Unfortunately, at the time of writing there are people gaming the system and exploiting a flaw in the system. When you’re hacking or trailing someone else, you are not allowed to harm them in any way, which is fine, you’re trying to avoid being profiled, so staying out of their way is a natural way to act. However, some players have taken to getting themselves killed – by the cops or something similar – just as you’re about to complete the hack. This automatically causes you, the hacker, to lose the round – even if you didn’t touch the other player, you are condemned for their death.
This really cripples the enjoyment of the online modes and needs to be dealt with swiftly by Ubisoft. Hopefully an update and fix is in the works as without this you could end up surrendering a lot of notoriety points just for playing well against a sore loser.
Overall, I was pleasantly surprised by the online features of Watch_Dogs, I didn’t think they would suck me in, but the reasonably seamless transition had me hooked early on – and I just seem to keep going back for more. I relish the opportunity to track down a would be hacker and regularly accept the random online contracts that pop up every so often. It’s definitely different, but well worth your time and attention – once they get that bug fixed.
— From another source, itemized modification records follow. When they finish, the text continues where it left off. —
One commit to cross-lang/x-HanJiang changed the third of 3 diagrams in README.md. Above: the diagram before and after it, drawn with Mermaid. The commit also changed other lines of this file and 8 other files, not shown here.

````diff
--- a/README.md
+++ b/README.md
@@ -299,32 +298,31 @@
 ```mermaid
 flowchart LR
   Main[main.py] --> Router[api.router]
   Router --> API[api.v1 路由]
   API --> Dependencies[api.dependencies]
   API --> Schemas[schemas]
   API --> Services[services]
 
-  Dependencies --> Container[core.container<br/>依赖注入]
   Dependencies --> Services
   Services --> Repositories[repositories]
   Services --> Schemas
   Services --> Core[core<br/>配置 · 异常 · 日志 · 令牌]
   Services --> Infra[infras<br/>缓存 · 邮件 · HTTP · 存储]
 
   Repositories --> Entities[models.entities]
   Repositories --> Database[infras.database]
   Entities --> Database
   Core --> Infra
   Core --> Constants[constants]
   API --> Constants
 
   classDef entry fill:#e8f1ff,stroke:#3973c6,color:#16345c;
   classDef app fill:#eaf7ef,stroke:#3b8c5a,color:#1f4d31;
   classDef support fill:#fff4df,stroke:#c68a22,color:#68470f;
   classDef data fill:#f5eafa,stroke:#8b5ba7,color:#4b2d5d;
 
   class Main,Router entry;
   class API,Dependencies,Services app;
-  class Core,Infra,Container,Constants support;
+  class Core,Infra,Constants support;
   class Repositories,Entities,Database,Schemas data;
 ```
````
Richard is a father, teacher, gamer and writer. He believes that The Last of Us and Olli Olli 2 are the finest games ever made, feels that the StarWars Saga should only be watched in ‘the Machete order’ and once cleared Legend of Zelda: Ocarina of Time in one sitting. Took him 20 hours, four cups of tea and a sausage roll. You can follow him on twitter @TLOUFactionsMP or @VigilanteSanta and view his occasional twitch outbursts on twitch.tv/spooklebeans.